Go through the records and filter out every line lacking the word "Metasploit"; copy the lines that remain.

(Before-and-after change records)
============

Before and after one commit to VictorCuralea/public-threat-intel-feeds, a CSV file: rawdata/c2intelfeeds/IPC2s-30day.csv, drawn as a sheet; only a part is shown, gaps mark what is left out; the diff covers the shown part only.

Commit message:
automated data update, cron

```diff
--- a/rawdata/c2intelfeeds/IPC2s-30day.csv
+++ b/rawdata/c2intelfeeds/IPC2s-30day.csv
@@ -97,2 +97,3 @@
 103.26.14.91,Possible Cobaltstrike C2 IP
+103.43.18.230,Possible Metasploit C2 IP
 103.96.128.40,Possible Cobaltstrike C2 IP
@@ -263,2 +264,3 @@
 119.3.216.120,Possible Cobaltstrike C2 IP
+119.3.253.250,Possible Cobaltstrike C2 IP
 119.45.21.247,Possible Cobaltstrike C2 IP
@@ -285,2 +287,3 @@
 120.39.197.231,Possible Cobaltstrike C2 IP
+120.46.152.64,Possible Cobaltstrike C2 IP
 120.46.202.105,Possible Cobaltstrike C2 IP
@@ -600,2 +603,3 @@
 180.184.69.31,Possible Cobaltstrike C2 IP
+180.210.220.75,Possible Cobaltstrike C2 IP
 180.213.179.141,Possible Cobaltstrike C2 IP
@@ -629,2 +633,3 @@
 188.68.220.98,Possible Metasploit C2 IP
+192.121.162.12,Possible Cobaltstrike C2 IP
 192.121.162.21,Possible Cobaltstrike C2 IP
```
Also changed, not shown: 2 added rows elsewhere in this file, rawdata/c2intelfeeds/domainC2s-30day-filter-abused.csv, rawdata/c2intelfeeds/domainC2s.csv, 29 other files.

============

EXERCISE SOLUTION:
+103.43.18.230,Possible Metasploit C2 IP
 188.68.220.98,Possible Metasploit C2 IP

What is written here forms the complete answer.